- 7 September 2023
- Posted by: M-author
- Category: Leadership
When leadership opportunities arise, it provides career progression for your high-performing employees. However, there are questions about whether excellence in the role has any correlation with leadership skills. In this article, we explore whether experience in the job gives employees a headstart in managing others.
Retaining High Performing Employees
Your motivated and productive team members can be an incredible asset to a business. Harness their talents to elevate operations, aid efficiency and inspire a positive workplace culture! However, keeping hold of your high-performing employees can be difficult. They’re likely on the lookout for the next opportunity, so if they don’t feel challenged and rewarded in your company, expect them to move on.
Aware of this need to retain talent, many managers offer high-performing employees career progression routes. It makes sense; they have proven to be reliable, capable and self-directed. They are good in their role and are having a positive impact on others, so let’s have more of that!
As a result, many employees are promoted into senior roles because they are good at their job, rather than because they have strong leadership skills.
What Can We Learn About Leadership From Football?
Last month, we witnessed some excellent play from the Lionesses, who made it to the final of the Women’s World Cup. They are a strong team, with skilled players, who showed they could pull out all the stops to perform under pressure. Does this mean that they would excel as football managers?
A recent study* explored whether there was any correlation between player performance and coaching performance in the German Football League. Drawing on several theories and using different test criteria, the study found no significant link between performance and experience in played matches and the ability to effectively coach a team.
The study reports that there is no reason to expect a head start in leadership capabilities from individuals who were high-performing employees. So, why is this?
Success and Leadership
Knowledge of the role and how to do it well can be an asset for a leader, however, it can also be an issue.
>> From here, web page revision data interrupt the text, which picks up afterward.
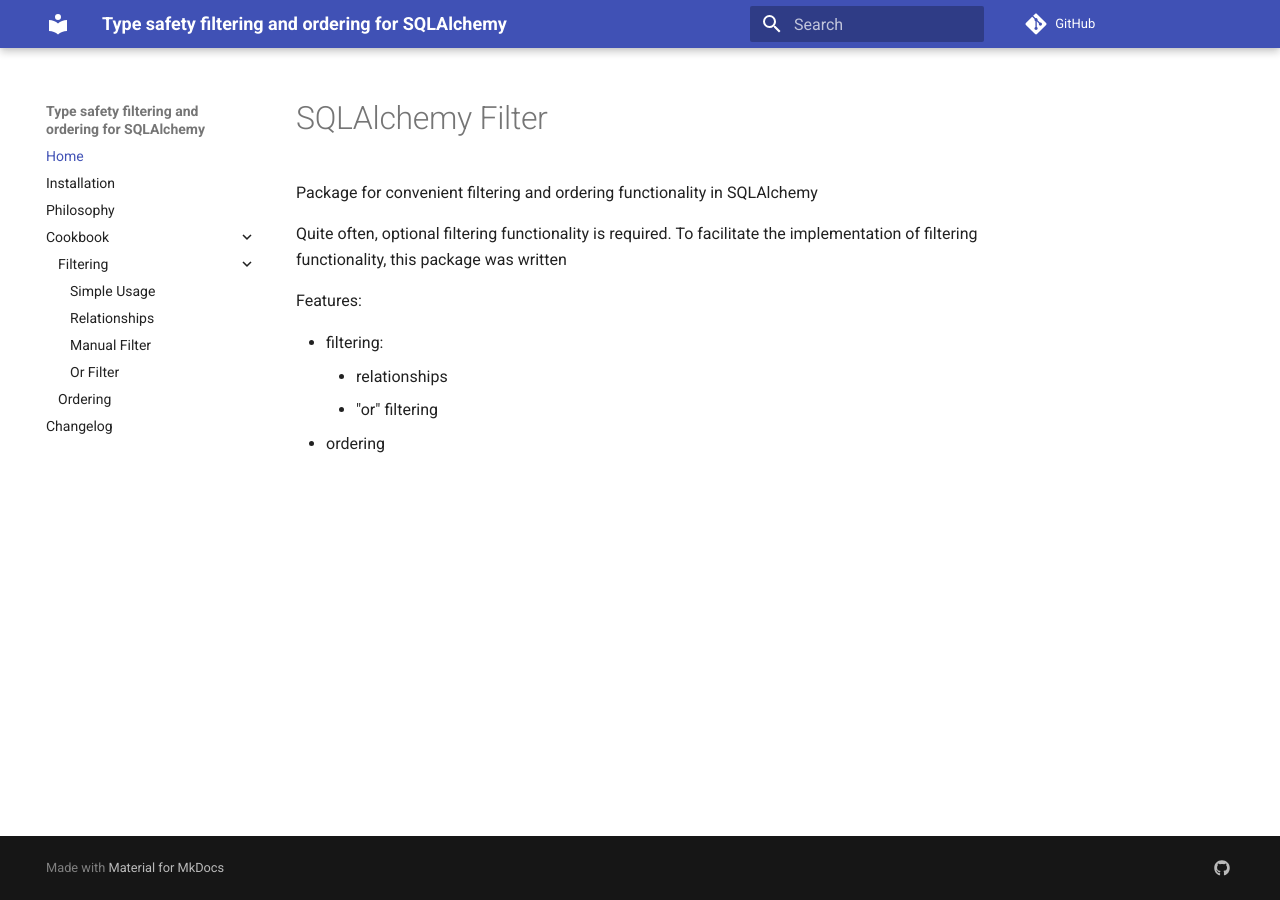
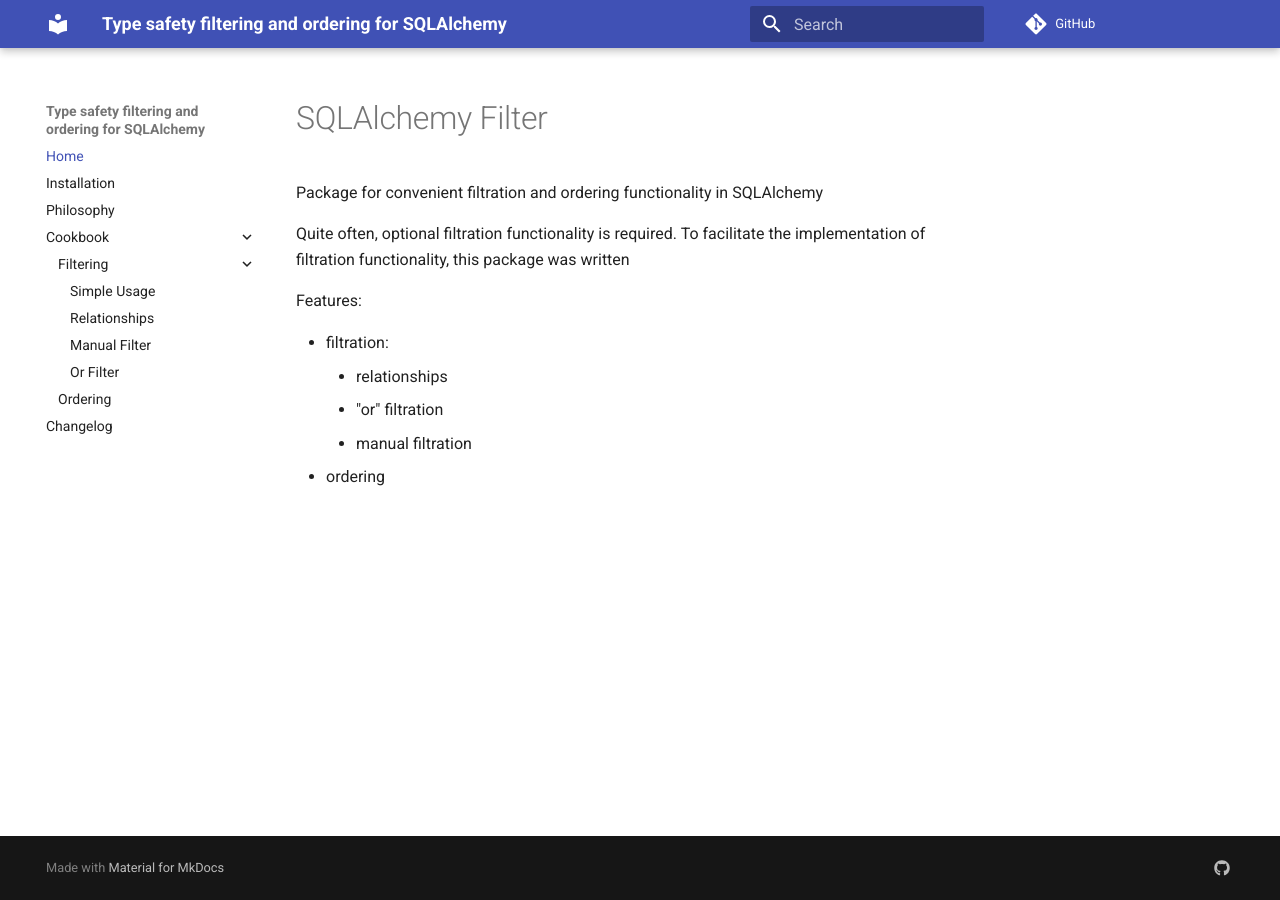
Before and after one commit to barbarrista/sqla-filter, an MkDocs documentation site: the page built from docs/index.md, in a window 1280 px wide. Built offline with MkDocs 1.6.1 and Material for MkDocs 9.7.7, drawn with Linux system fonts in a browser that asks for light colours; comment, search, counter and statistics services are not loaded.

Commit message:
docs: edit index.md

```diff
--- a/docs/index.md
+++ b/docs/index.md
@@ -1,12 +1,13 @@
 # SQLAlchemy Filter
 
-Package for convenient filtering and ordering functionality in SQLAlchemy
+Package for convenient filtration and ordering functionality in SQLAlchemy
 
-Quite often, optional filtering functionality is required. To facilitate the implementation of filtering functionality, this package was written
+Quite often, optional filtration functionality is required. To facilitate the implementation of filtration functionality, this package was written
 
 Features:
 
-* filtering:
+* filtration:
     * relationships
-    * "or" filtering
+    * "or" filtration
+    * manual filtration
 * ordering
```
Firstly, if an employee has been highly successful, they may believe that you have all the answers and know the best way to go about it. This can be a barrier to being open to alternative approaches or fresh ideas.
Secondly, if the employee has been highly successful, they may have difficulties in trusting others to do it as well. This can prevent them from delegating tasks. Equally, they can be inclined to micro-manage the team to keep tabs that it’s all going to plan.
Thirdly, success is great, but failure is also part of the learning process. As such, good leaders nurture a psychologically safe environment where the team can ask for help, admit mistakes or try something that may not work. Is a high performer able to let go and accept that not every action leads to top results? Are they critical of those who don’t deliver to their high standards?
I am not saying that high-performing employees can’t make great leaders. The message I want to get across is not to assume that one thing predetermines the other.
My advice is to use aptitude and ability assessment tools as part of the recruitment process, as these provide a non-biased evaluation of skills and potential. Then, provide anyone taking on a leadership role with training and development to equip them for the complexities of the role.
Alternative Retention Methods
If leadership isn’t the right option for your high-performing employees, what other options are there?
The first recommendation is to maintain communication and build an understanding of their ambitions. What do they want to achieve and what is driving them? Then, make the most of their potential in their current role by keeping them challenged with projects that stretch and develop them in ways that tie in with their goals. In addition, give them greater autonomy.
My next point is not to take them for granted. If someone is consistently delivering, it is easy to just let them get on with it, but this is a mistake. They are unlikely to stick around if they don’t feel their efforts and achievements are noticed. Recognise when they exceed expectations and reward their reliability to maintain their motivation.
Finally, high performers are prone to taking on more than they have the capacity for. As a result, they can struggle with workload management and the associated risks of overload and burnout. Be aware of this risk. Take steps to ensure that an individual’s drive and determination are supported, rather than exploited.
In summary, promoting your top employees to leadership roles may not be the best option. Their performance in one role is no guarantee that they will excel in another. Using assessment tools can remove this bias and help you select the right candidate for the job and if it isn’t your high-performing employees, there are other ways to retain their talents.